Institute for Justice Vows to Defend Arizona’s Scholarships for Disabled and Foster Care Students From Unprecedented Legal Attack

J. Justin Wilson
J. Justin Wilson · October 12, 2006

Arlington, Va.—The Institute for Justice and its Arizona Chapter today pledged to defend Arizona’s two new publicly funded scholarship programs from legal attack. The programs are designed to help especially vulnerable students—those with disabilities and those in foster care—secure quality educational opportunities in private schools. A coalition of special interest groups filed their legal challenge today, skipping the trial court and asking for a resolution of the case by the Arizona Supreme Court.
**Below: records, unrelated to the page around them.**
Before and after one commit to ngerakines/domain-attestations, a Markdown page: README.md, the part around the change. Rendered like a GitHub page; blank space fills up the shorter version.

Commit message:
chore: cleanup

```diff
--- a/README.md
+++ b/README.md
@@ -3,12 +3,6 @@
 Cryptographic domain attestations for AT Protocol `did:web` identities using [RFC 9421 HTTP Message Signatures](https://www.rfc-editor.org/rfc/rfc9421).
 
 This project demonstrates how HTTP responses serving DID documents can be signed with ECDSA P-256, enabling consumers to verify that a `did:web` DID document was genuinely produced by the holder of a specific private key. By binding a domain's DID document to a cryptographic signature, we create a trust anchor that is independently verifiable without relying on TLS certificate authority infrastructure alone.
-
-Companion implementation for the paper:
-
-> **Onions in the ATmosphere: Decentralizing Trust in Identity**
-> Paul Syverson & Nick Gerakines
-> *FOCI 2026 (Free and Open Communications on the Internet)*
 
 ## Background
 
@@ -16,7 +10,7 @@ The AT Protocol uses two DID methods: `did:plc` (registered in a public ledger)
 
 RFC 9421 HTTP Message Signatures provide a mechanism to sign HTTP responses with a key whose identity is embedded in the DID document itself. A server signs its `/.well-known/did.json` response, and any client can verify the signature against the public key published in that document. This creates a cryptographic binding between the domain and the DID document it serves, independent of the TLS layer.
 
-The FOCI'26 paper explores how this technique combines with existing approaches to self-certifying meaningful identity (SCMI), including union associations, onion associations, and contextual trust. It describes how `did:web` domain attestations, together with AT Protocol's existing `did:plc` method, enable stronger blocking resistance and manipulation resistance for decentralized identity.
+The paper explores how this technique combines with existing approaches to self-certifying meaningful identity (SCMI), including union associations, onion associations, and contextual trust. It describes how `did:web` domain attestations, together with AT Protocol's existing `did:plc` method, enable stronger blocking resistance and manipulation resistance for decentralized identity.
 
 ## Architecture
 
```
“This is an unprecedented and unconscionable effort to block educational opportunities for our most vulnerable children,” said Tim Keller, executive director of the Institute for Justice Arizona Chapter, which will intervene in the lawsuit on behalf of parents who wish to use the new scholarship programs. “We will vigorously defend both programs and work to vindicate the rights of parents to secure a quality education that meets their children’s needs.”

Never before have scholarship programs benefiting special needs students been challenged in court. Arizona’s $2.5 million program follows in the footsteps of successful programs in Florida (now serving more than 16,000 children) and Utah and a scholarship program for children with autism in Ohio. Research and experience show that special needs children in particular benefit from securing individualized educational environments that best suit their needs. Arizona’s groundbreaking $2.5 million scholarship program for students who have been in foster care—the first of its kind in the nation—is designed to help students who often fall very far behind in school because of the disruptions to their lives, according to researchers.
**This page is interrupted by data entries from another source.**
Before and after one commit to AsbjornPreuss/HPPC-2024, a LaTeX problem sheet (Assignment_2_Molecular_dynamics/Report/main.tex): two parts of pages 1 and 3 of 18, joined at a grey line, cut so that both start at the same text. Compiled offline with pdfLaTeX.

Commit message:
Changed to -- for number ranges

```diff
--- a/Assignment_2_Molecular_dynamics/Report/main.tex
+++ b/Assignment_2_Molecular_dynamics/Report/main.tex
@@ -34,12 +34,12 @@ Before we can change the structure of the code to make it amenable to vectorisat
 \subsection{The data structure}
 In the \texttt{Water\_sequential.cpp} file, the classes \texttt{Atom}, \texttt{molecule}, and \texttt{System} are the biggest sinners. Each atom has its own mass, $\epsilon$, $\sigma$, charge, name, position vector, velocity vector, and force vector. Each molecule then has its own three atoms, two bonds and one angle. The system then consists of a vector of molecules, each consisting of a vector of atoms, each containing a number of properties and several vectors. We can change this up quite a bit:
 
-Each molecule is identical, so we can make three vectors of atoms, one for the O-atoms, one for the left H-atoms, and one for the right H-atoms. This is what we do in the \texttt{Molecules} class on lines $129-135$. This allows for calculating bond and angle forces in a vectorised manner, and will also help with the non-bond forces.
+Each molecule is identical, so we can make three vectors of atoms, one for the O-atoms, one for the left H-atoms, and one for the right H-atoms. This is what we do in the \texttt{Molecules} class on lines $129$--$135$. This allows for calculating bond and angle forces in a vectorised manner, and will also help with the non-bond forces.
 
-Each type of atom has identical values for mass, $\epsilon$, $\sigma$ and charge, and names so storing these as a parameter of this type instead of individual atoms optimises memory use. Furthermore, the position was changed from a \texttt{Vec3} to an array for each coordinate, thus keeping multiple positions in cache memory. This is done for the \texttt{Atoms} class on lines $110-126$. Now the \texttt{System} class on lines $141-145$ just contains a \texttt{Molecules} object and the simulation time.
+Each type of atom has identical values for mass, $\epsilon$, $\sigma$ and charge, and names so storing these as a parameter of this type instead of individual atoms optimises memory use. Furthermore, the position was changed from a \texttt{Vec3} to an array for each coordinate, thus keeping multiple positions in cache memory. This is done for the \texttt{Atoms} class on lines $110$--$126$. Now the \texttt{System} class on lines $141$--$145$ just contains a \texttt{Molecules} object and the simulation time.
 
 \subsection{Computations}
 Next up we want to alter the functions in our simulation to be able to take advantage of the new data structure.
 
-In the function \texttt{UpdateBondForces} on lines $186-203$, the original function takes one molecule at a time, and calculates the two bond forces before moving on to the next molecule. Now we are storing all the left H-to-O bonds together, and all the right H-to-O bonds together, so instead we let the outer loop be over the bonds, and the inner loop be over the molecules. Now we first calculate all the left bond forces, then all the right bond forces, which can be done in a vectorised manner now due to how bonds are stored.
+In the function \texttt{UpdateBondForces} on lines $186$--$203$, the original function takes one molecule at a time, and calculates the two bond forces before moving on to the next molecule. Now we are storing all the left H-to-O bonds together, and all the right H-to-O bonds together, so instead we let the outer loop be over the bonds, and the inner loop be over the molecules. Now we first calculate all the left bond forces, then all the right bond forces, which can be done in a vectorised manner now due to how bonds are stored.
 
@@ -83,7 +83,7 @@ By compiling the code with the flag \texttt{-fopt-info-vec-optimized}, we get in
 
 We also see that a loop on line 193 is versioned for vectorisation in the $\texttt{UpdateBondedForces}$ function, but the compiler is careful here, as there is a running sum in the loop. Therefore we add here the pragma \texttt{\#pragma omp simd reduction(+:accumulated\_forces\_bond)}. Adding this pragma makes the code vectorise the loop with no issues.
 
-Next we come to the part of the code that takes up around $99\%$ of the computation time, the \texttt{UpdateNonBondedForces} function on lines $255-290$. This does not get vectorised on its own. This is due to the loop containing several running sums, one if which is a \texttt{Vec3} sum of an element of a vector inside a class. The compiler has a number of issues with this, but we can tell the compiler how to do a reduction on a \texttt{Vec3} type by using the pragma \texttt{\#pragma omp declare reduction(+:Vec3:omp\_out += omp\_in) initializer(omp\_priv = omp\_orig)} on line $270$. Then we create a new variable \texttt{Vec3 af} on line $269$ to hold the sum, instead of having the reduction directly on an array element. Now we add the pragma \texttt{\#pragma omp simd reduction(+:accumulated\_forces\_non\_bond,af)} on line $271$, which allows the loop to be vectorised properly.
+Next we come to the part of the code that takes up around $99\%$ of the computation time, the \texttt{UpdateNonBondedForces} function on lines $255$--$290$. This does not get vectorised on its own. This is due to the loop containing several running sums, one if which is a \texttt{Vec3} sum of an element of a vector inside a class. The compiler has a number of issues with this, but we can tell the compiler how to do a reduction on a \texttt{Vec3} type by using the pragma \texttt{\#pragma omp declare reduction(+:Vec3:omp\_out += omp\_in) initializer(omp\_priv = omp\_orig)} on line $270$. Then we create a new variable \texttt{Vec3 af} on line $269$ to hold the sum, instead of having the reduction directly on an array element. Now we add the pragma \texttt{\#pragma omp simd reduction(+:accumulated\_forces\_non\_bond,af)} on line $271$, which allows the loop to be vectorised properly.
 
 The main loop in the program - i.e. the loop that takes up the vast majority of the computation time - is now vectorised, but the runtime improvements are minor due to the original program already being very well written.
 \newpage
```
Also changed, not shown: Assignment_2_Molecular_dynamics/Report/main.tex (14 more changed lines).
“That school choice opponents are aiming their legal firepower at two programs designed to help the neediest of children shows just how desperate they are to maintain the educational status quo,” said Chip Mellor, IJ president and general counsel. “The current system simply isn’t working for too many children, and that’s why we will fight wherever and whenever necessary to vindicate the promise of equal educational opportunity.”
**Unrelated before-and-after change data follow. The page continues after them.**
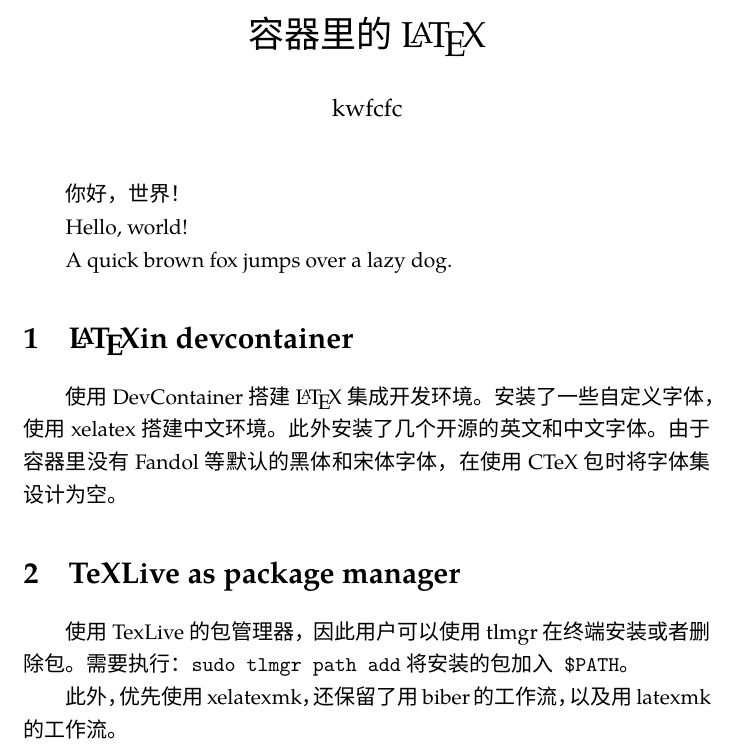
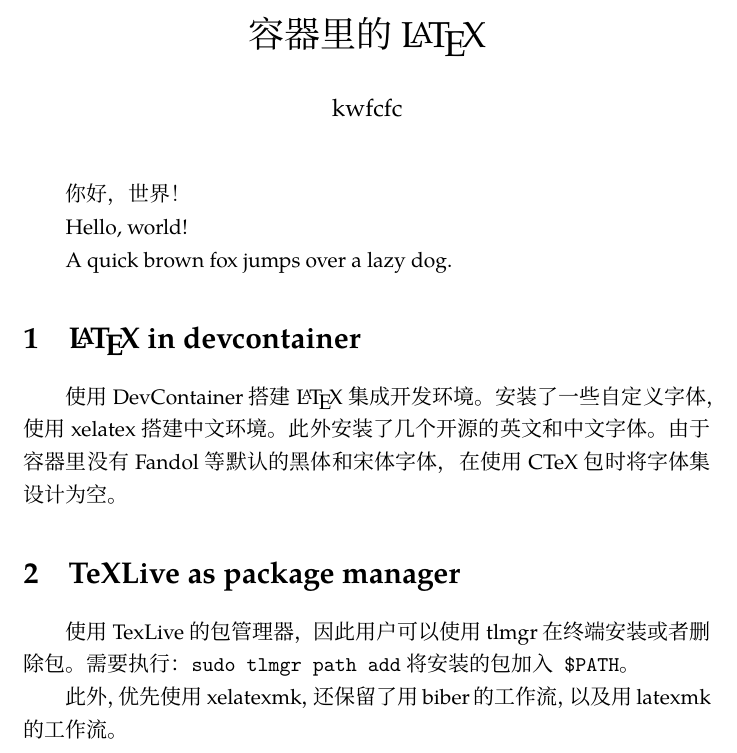
Before and after one commit to kwfcfc/latex-with-devcontainer, a LaTeX document (main.tex): part of the page, cut so that both start at the same text. Compiled offline with XeLaTeX.

Commit message:
refactor: change to Noto Serif as main cjk font

```diff
--- a/main.tex
+++ b/main.tex
@@ -3,7 +3,8 @@
 \usepackage[fontset=none]{ctex}
 \usepackage{fontspec}
 \setmainfont{TeX Gyre Pagella}
-\setCJKmainfont{Noto Sans CJK SC}
+\setCJKmainfont{Noto Serif CJK SC}
+\setCJKsansfont{Noto Sans CJK SC}
 \setCJKmonofont{Noto Sans Mono CJK SC}
 
 \author{kwfcfc}
@@ -18,7 +19,7 @@ Hello, world!
 
 A quick brown fox jumps over a lazy dog.
 
-\section{\LaTeX in devcontainer}
+\section{\LaTeX~in devcontainer}
 
 使用DevContainer搭建\LaTeX 集成开发环境。安装了一些自定义字体，使用xelatex搭建中文环境。此外安装了几个开源的英文和中文字体。由于容器
 里没有Fandol等默认的黑体和宋体字体，在使用CTeX包时将字体集设计为空。
```
Also changed, not shown: output/main.pdf (deleted), 1 other file.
The legal challenge, filed by the ACLU of Arizona, the People for the American Way and the Arizona Center for Law in the Public Interest, claims that the scholarship programs violate the Arizona Constitution’s Blaine Amendment and its requirement for the maintenance of public schools.

But the Arizona Supreme Court has already rejected both arguments. In 1999 in Kotterman v. Killian, the court upheld Arizona’s scholarship tax credit program despite the Blaine Amendment, calling the provision a “clear manifestation of religious bigotry.” The court also recognized that school choice benefits parents and children—not schools, religious or otherwise.

“The same principle applies here that did in Kotterman: school choice programs help parents and children, not the schools they happen to choose,” Keller explained. “Empowering parents to make the most critical decision in their children’s lives—how to get a quality education—is without a doubt constitutional.”

Moreover, Arizona’s Constitution has never been interpreted to prohibit educational options beyond the traditional public schools. In a line of cases that includes Kotterman, the court has recognized that the requirement to maintain public schools does not prohibit the Legislature from doing more to help educate children, including providing private school options. In fact, the Arizona Supreme Court noted that school choice programs “further the objective of making quality education available to all children within a state.” State supreme courts in both Wisconsin and Ohio rejected similar legal claims against school choice programs.

“School choice helps parents, children and even public schools who benefit from ‘healthy competition,’ as the Arizona Supreme Court has recognized,” added Keller.

IJ, the nation’s leading legal advocate for school choice, is currently defending Arizona’s new corporate tax credit scholarships in state court and the individual tax credit scholarships program in federal court. In addition to its work in Arizona, the Institute for Justice also helped win a victory in the U.S. Supreme Court for school choice, representing parents in Cleveland’s school choice program, and successfully defended vouchers in Milwaukee and tax credits in Illinois. IJ is also working to re-open Maine’s century-old school choice program to both religious and non-religious schools.